SCCCW woman of the year is a ‘model of Gospel living’

HILTON HEAD — Nina McCunniff believes that involvement in parish life is one of the keys to a full spiritual life as a Catholic.  
Her devotion to her home parish, St. Francis by the Sea on Hilton Head, is one of the reasons she was named Catholic Woman of the Year by the South Carolina Council of Catholic Women on April 12 at their 78th annual convention.
She received the award at the convention banquet, and was presented with the Our Lady of Good Counsel Medal. The Lowcountry Deanery also named her as their 2008 Catholic Woman of the Year.  
A native of Michigan, McCunniff spent part of her childhood in West Point, N.Y. She is a graduate of DePauw University in Indiana.  
She said her family moved several times when she was a child because her father was in the U.S. Army. The tradition continued when she married her husband, Tom, who retired from the Army in 1970. The McCunniffs moved to Macon, Ga., first, then settled on Hilton Head in 1982.
McCunniff said she converted to Catholicism in 1950.
“I believe that Catholicism is the fullness of faith, and I love being a Catholic,” she said. “I helped with RCIA at St. Francis for about six years, and I loved doing it because I want to share my faith with others.” She also taught CCD to fourth- and fifth- graders for 20 years, both at St. Francis and her previous parish in Macon.  
She said one of the most important parts of her faith life is the time she takes each morning for prayer.

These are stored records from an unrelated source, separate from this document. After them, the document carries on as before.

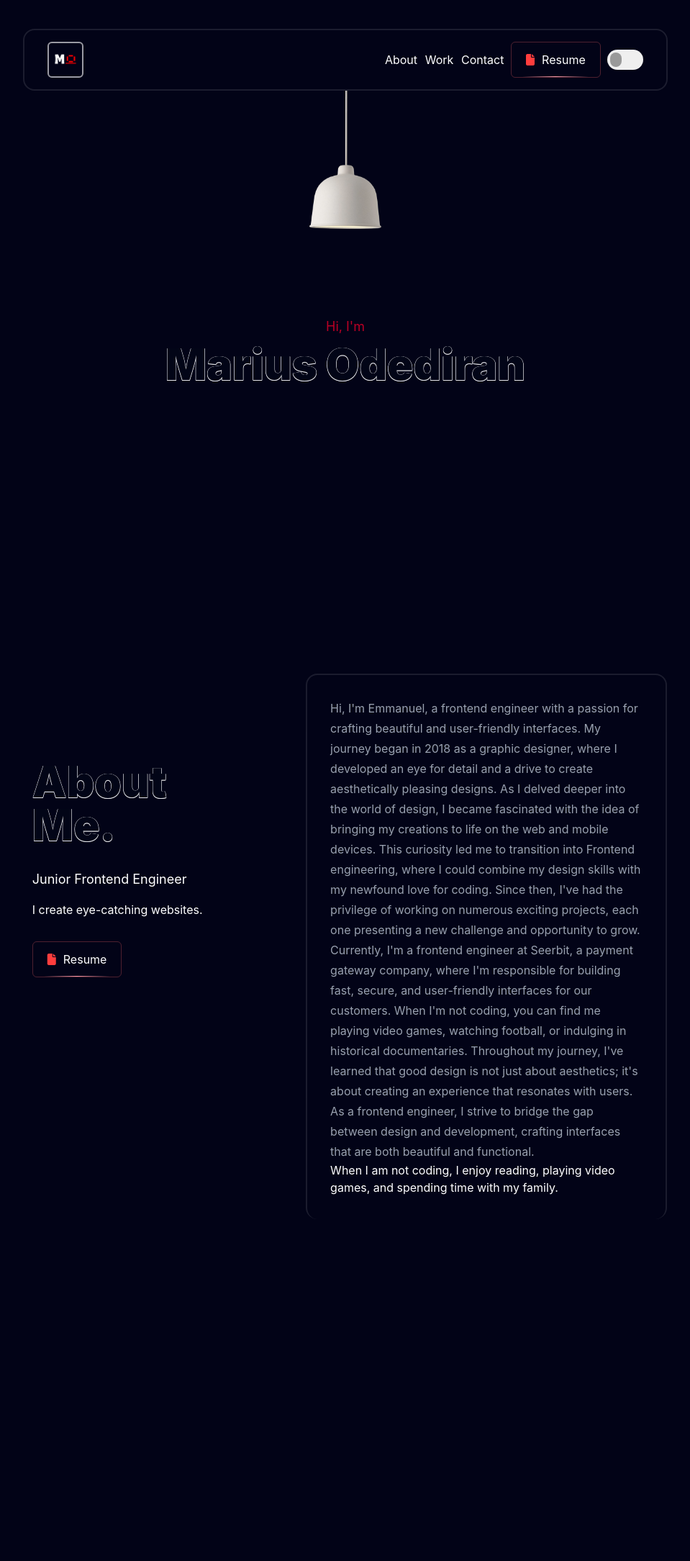
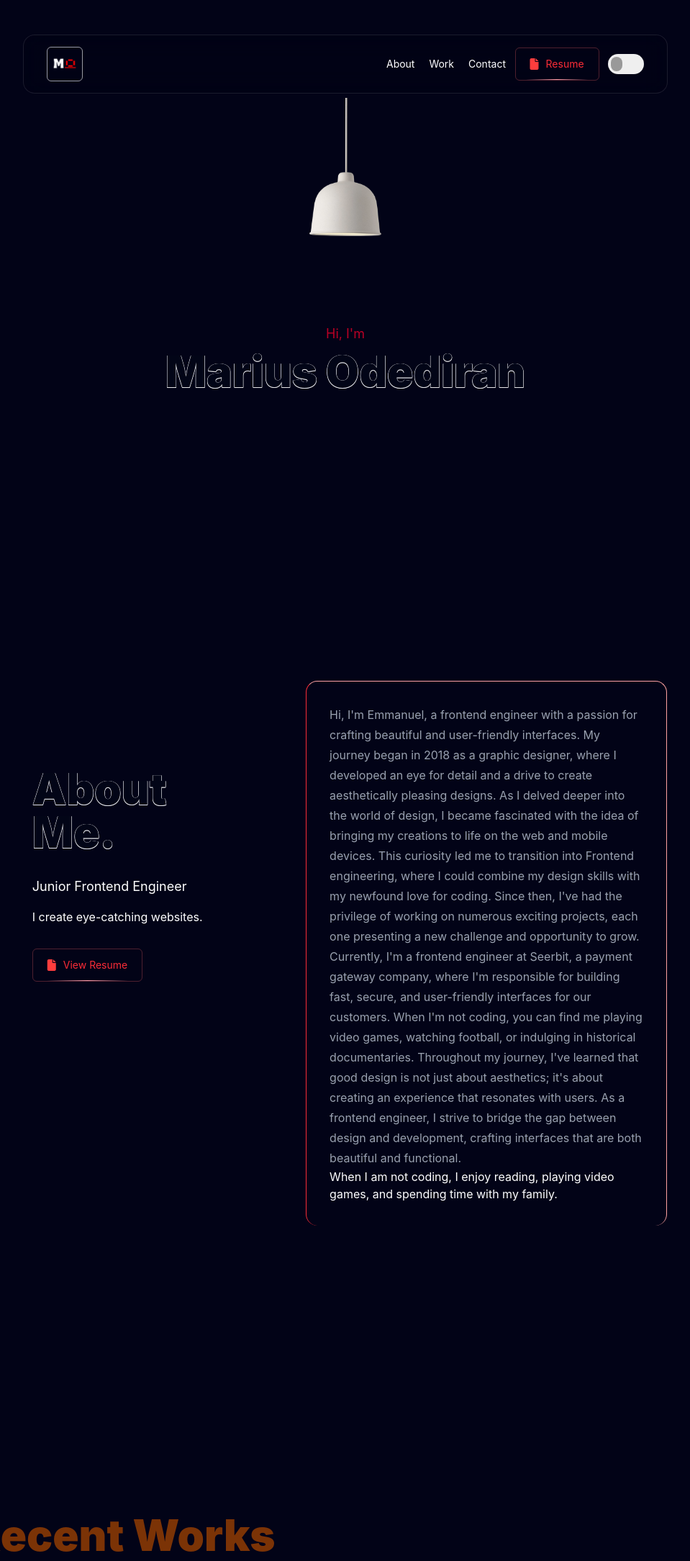
Before and after one commit to Marius-Diran/Portfolio-V2, a website: page src/index.html in a window 1280 px wide. Shown: the whole page at 72% size, without its empty margins (160-1119 px from the left). Before the commit the page ends 2094 px from the top, so only its background shows below. Drawn offline with Linux system fonts and the light colour scheme.

Commit message:
Debugging complete

```diff
--- a/package.json
+++ b/package.json
@@ -11,5 +11,8 @@
   "dependencies": {
     "@tailwindcss/cli": "^4.0.12",
     "tailwindcss": "^4.0.12"
+  },
+  "devDependencies": {
+    "tailwindcss-motion": "^1.1.0"
   }
 }
--- a/src/index.html
+++ b/src/index.html
@@ -5,24 +5,24 @@
     <meta name="viewport" content="width=device-width, initial-scale=1.0">
     <link href="./output.css" rel="stylesheet">
   </head>
-  <body class="bg-[rgba(2,3,23,1)] text-white">
-    <nav class="mx-auto flex justify-between items-center py-4 px-8 w-[70%] border-2 border-solid rounded-2xl border-[rgba(255,255,255,0.1)] mt-10">
-      <div class="w-[6%] border-2 border-solid border-[rgba(255,255,255,0.60)] rounded-md py-3 px-1 hover:cursor-pointer"><img src="assets/Plain-M.png" class="w-full"></div>
+  <body class="bg-[rgba(2,3,23,1)] text-white overflow-x-hidden">
+    <nav class="mx-auto flex justify-between items-center py-4 px-8 w-[70%] border-[0.5px] border-solid rounded-2xl border-[rgba(255,255,255,0.1)] bg-black/5 backdrop-blur-lg fixed top-12 left-0 right-0 z-50">
+      <div class="w-[6%] border-[1px] border-solid border-[rgba(255,255,255,0.60)] rounded-md py-3 px-1 hover:cursor-pointer hover:border-red-400"><img src="assets/Plain-M.png" class="w-full"></div>
       <ul class="flex justify-between w-[20%] ml-[32vw]">
-        <li><a href="#">About</a></li>
-        <li><a href="#">Work</a></li>
-        <li><a href="#">Contact</a></li>
+        <li class="text-sm"><a href="#">About</a></li>
+        <li class="text-sm"><a href="#">Work</a></li>
+        <li class="text-sm"><a href="#">Contact</a></li>
       </ul>
       <button class="relative flex items-center border-[0.1px] border-solid border-red-400/30 rounded-md py-3 px-5 overflow-hidden cursor-pointer hover:border-red-400/75">
         <i class="fa-solid fa-file mr-2.5" style="color: #ff3d3d;"></i>
-        <h3>Resume</h3>
+        <h3 class="text-sm text-red-500">Resume</h3>
         <span class="absolute inset-x-0 h-0.5 -bottom-[1px] bg-gradient-to-r w-3/4 mx-auto from-transparent via-rose-300 to-transparent"></span>
       </button>
 
       <button class="bg-[#efefef] h-7 w-[6%] rounded-2xl cursor-pointer transition duration-500 ease-in-out light-control"><span class="block bg-[#999] w-[31%] h-5 rounded-full ml-1 transition duration-500 ease-in-out btn-ball"></span></button>
     </nav>
 
-    <header>
+    <header class="mt-[17vh]">
       <div class="container">
         <div class="intro">
           <div class="lamp-container">
@@ -37,9 +37,9 @@
       </div>
     </header>
 
-    <main class="mt-[50vh] mb-[50vh]">
+    <main class="mt-[50vh]">
       <div class="container">
-        <div class="aboutme-page">
+        <div class="aboutme-page box mb-[30vh]">
           <div class="aboutme-flex flex">
             <div class="about-left w-[30%] ml-[15vw] mt-[15vh]">
               <h2 class="w-6 text-6xl font-black opacity-90 text-stroke-white mb-8">About Me.</h2>
@@ -48,11 +48,11 @@
 
               <button class="relative flex items-center border-[0.1px] border-solid border-red-400/30 rounded-md py-3 px-5 overflow-hidden cursor-pointer hover:border-red-400/75">
                 <i class="fa-solid fa-file mr-2.5" style="color: #ff3d3d;"></i>
-                <h3>Resume</h3>
+                <p class="text-sm text-red-500">View Resume</p>
                 <span class="absolute inset-x-0 h-0.5 -bottom-[1px] bg-gradient-to-r w-3/4 mx-auto from-transparent via-rose-300 to-transparent"></span>
               </button>
             </div>
-            <div class="about-right w-[40%] border-2 border-solid border-b-0 border-[rgba(255,255,255,0.1)] rounded-2xl p-8 ml-1">
+            <div class="about-right w-[40%] border-[1px] border-solid border-b-0 border-[rgba(255,255,255,0.1)] border-l-red-500 border-t-red-300 border-r-red-300 rounded-2xl p-8 ml-1">
               <p class="text-gray-400 text-base/7">Hi, I'm Emmanuel, a frontend engineer with a passion for crafting beautiful and user-friendly interfaces. My journey began in 2018 as a graphic designer, where I developed an eye for detail and a drive to create aesthetically pleasing designs. As I delved deeper into the world of design, I became fascinated with the idea of bringing my creations to life on the web and mobile devices.
 
                 This curiosity led me to transition into Frontend engineering, where I could combine my design skills with my newfound love for coding. Since then, I've had the privilege of working on numerous exciting projects, each one presenting a new challenge and opportunity to grow.
@@ -64,10 +64,15 @@
             </div>
           </div>
         </div>
+
+          <div class="recent-work box mt-[50vh]">
+            <h1 class="font-black text-6xl text-amber-900"><span>My Recent</span> Works</h1>
+
+          </div>
       </div>
     </main>
 
     <script src="https://kit.fontawesome.com/ad2f1382aa.js" crossorigin="anonymous"></script>
-    <script src="portfolio.js"></script>
+    <script defer src="portfolio.js"></script>
   </body>
   </html>
--- a/src/input.css
+++ b/src/input.css
@@ -17,3 +17,15 @@ body{
     color: rgb(2 6 23 / var(--tw-text-opacity));
     text-shadow: -.5px -.5px 0 #fff, .5px -.5px 0 #fff, -.5px .5px 0 #fff, .5px .5px 0 #fff;
 }
+
+.box {
+    opacity: 0;
+    transform: translateY(30px);
+    transition: all 0.8s cubic-bezier(0.4, 0, 0.2, 1);
+  }
+
+  .box.show {
+    opacity: 1;
+    transform: translateY(0);
+    transition: all 0.8s ease-in-out;
+  }
--- a/src/portfolio.js
+++ b/src/portfolio.js
@@ -3,6 +3,7 @@ const controlBall = document.querySelector('.btn-ball');
 const lampLight = document.querySelector('.light');
 const introP1 = document.querySelector('.intro-p');
 const introH1 = document.querySelector('.intro-h1');
+const boxes = document.querySelectorAll('.box');
 
 lightBtn.addEventListener('click', () => {
   if (lightBtn.style.backgroundColor === 'green') {
@@ -19,3 +20,22 @@ lightBtn.addEventListener('click', () => {
     introH1.style.color = '#FFFFFF';
   }
 })
+
+window.addEventListener('scroll', () => {
+  checkBoxes();
+});
+
+function checkBoxes() {
+  const triggerBottom = window.innerHeight * 1;
+  boxes.forEach(box => {
+    const boxTop = box.getBoundingClientRect().top;
+    const boxBottom = box.getBoundingClientRect().bottom;
+    if (boxTop < triggerBottom && boxBottom > 0) {
+      box.classList.add('show');
+    } else {
+      box.classList.remove('show');
+    }
+  });
+}
+
+checkBoxes(); // Initial check to show boxes on page load
```
Also changed, not shown: src/output.css, 1 other file.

McCunniff uses daily devotionals such as “Living Faith.”  
“I have a devotion to the Holy Spirit, and that’s a big part of my prayer,” she said. “I think it’s very important to start the day with prayer.”  
The McCunniffs are two of the founding members of St. Francis by the Sea Church. She remembers the early years of the parish, which started in 1984, when Masses and other meetings were held in a room at the Crazy Crab restaurant.

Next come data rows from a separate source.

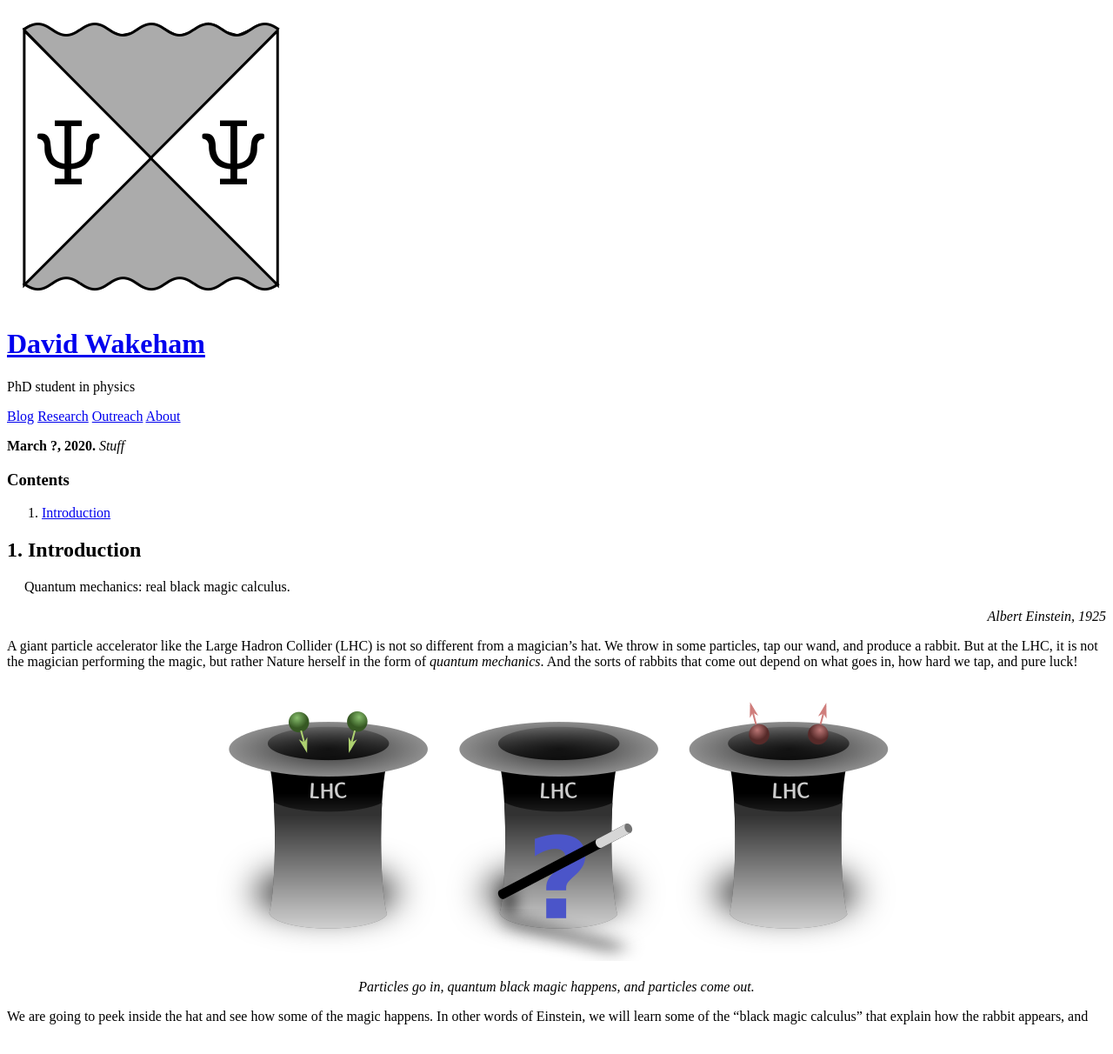
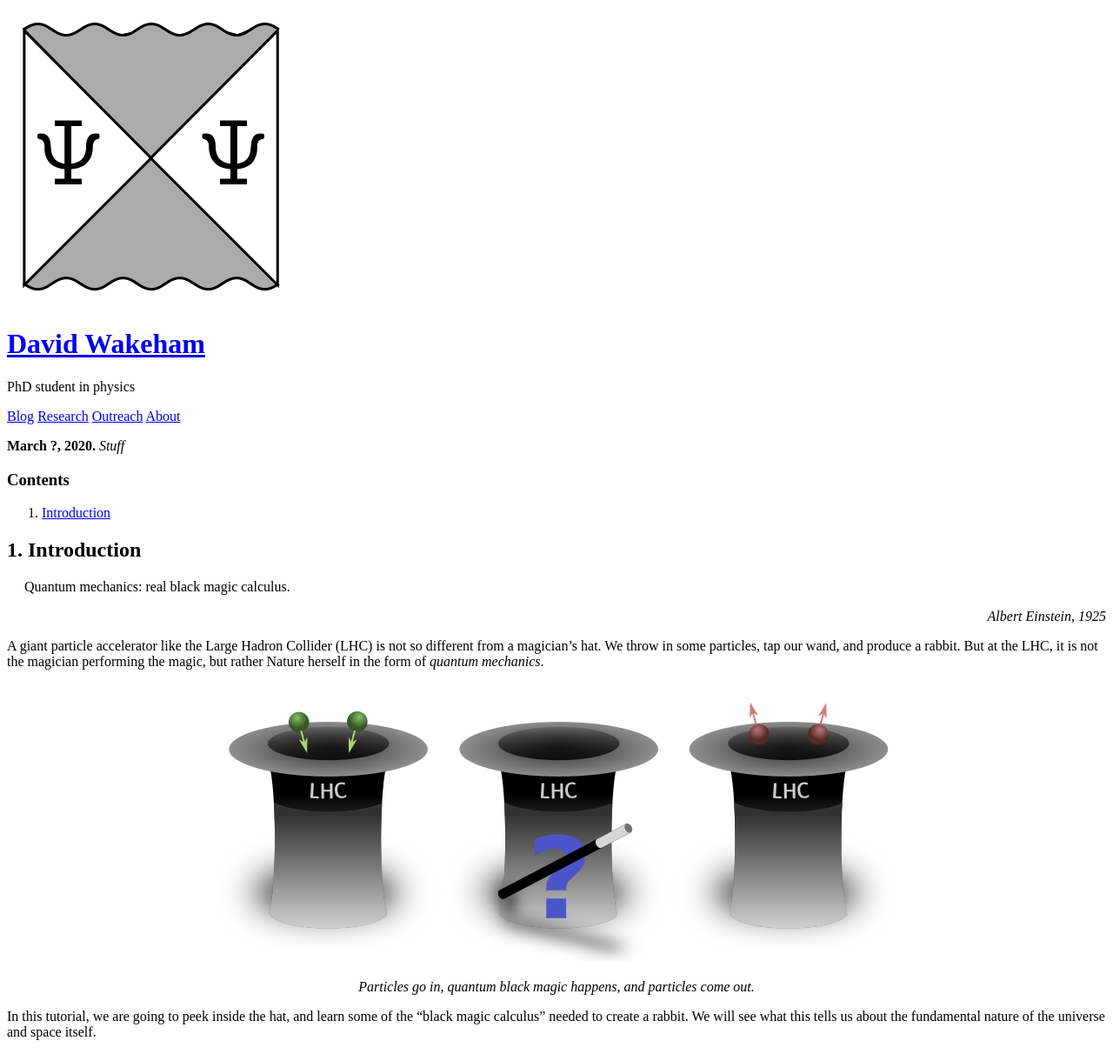
Before and after one commit to hapax/hapax.github.io, a Jekyll site: the page built from assets/feynman.md, in a window 1280 px wide. Shown: the whole page at 87% size. Built offline with Jekyll 4.4.1, drawn with Linux system fonts in a browser that asks for light colours; our own code applies the rules of GitHub Pages for plain Markdown files; a script that is not in the unit is left out.

Commit message:
Update feynman.md

```diff
--- a/assets/feynman.md
+++ b/assets/feynman.md
@@ -26,8 +26,6 @@
 We throw in some particles, tap our wand, and produce a rabbit.
 But at the LHC, it is not the magician performing the magic, but
 rather Nature herself in the form of *quantum mechanics*.
-And the sorts of rabbits that come out depend on what goes in, how
-hard we tap, and pure luck!
 
 <figure>
     <div style="text-align:center"><img src
@@ -37,7 +35,7 @@
 	</div>
 	</figure>
 
-We are going to peek inside the hat and see how some of the magic
-happens.
-In other words of Einstein, we will learn some of the "black magic
-calculus" that explain how the rabbit appears, and
+In this tutorial, we are going to peek inside the hat, and learn some
+of the "black magic calculus" needed to create a rabbit.
+We will see what this tells us about the fundamental nature of the
+universe and space itself.
```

“We would have fellowship on a deck overlooking the creek, and you could see dolphins,” she recalled. “Once they started letting us have Mass there, the owners said business boomed.”  
McCunniff served on the formation committee for St. Francis  School, was a school board member for three years, and served on the architectural and design committee for the church building. She also edited “History of St. Francis” for the school library and is co-founder of the Women’s Guild.  

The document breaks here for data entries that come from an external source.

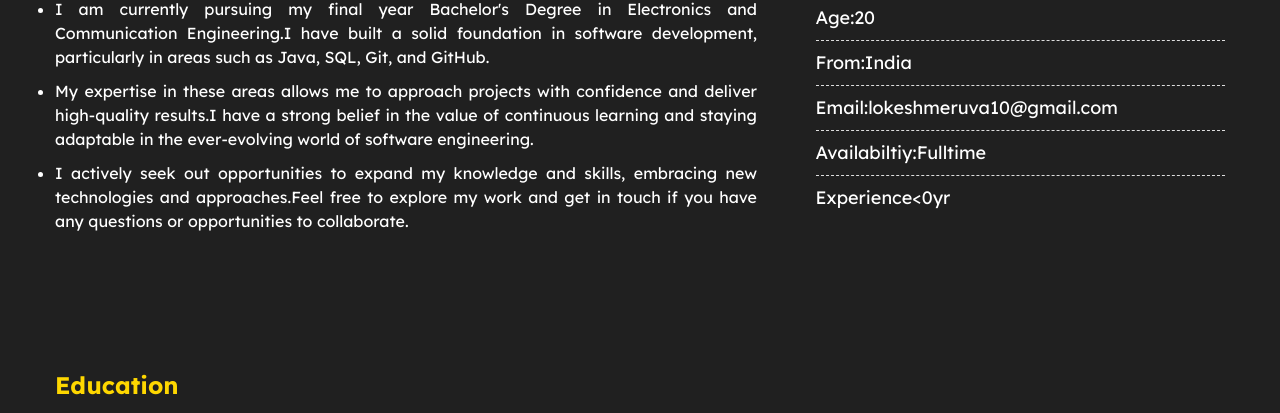
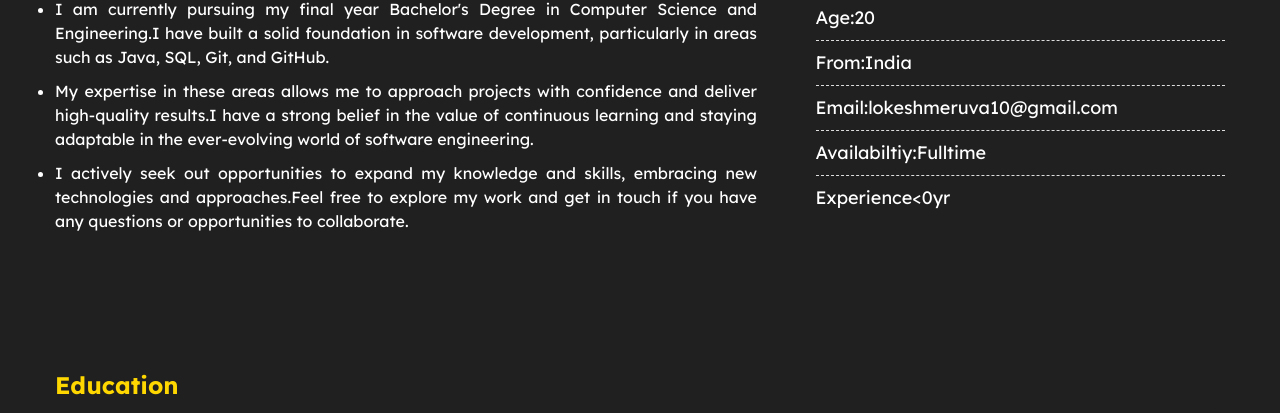
Before and after one commit to Lokesh-meruva/3D-Portfolio-Website, a plain HTML site: page index.html in a window 1280 px wide. Shown: the part 687-1100 px from the top of the page. Drawn offline with nearby package versions, Linux system fonts and the light colour scheme.

Commit message:
Updated Somethings

```diff
--- a/index.html
+++ b/index.html
@@ -72,7 +72,7 @@
                 <div class="about-content">
                     <h4>About Me</h4>
                     <ul>
-                      <li>I am currently pursuing my final year Bachelor's Degree in Electronics and Communication Engineering.I have built a solid foundation in software development, particularly in areas such as Java, SQL, Git, and GitHub.</li>
+                      <li>I am currently pursuing my final year Bachelor's Degree in Computer Science and Engineering.I have built a solid foundation in software development, particularly in areas such as Java, SQL, Git, and GitHub.</li>
                       <li> My expertise in these areas allows me to approach projects with confidence and deliver high-quality results.I have a strong belief in the value of continuous learning and staying adaptable in the ever-evolving world of software engineering.</li>
                       <li> I actively seek out opportunities to expand my knowledge and skills, embracing new technologies and approaches.Feel free to explore my work and get in touch if you have any questions or opportunities to collaborate. </li>
                     </ul>
```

Along with her work in the parish, McCunniff has volunteered with organizations including the Crisis Pregnancy Center and the American Red Cross.  
Sister Kathleen Kane, a Sister of St. Mary of Namur and the pastoral associate at St. Francis, said McCunniff was one of the first people to welcome her when she arrived in 2000.  
“She’s absolutely an inspiration, a model of Gospel living,” Sister Kathleen said. “She’s a shining light in the parish who does everything so well, so willingly and cheerfully.”  
Sister Kathleen said one of the most important jobs McCunniff does for St. Francis is training and scheduling extraordinary ministers of the Eucharist to bring holy Communion to  the sick or homebound.
Also, McCunniff serves on the liturgy committee and coordinates weekly Mass for St. Francis School.  
“She’s a lot of fun, and so is her husband Tom, who often serves as a lector at daily Mass,” Sister Kathleen said. “They come as a team in a lot of ways and support each other.”  
The McCunniffs have three grown children: Kelly, Dennis and Don; 10 grandchildren and a great-grandchild on the way.
McCunniff said besides daily prayer, another important part of her spiritual life is the small group she and her husband belong to at the church.
The parish has more than 1,900 households, so members are encouraged to form small Christian communities where they can get to know each other and share their faith together. McCunniff’s group of about 10 meets weekly to discuss the readings for the next Sunday.  
“By doing that, you get other people’s insights into Scriptures, and it really enhances your understanding,” she said.  
Her advice to other Catholics is to become active in their parishes.
“If you don’t get involved in the parish community, then you don’t feel fulfilled,” she said. “It’s like you’re just dropping in as a visitor when you come to church.”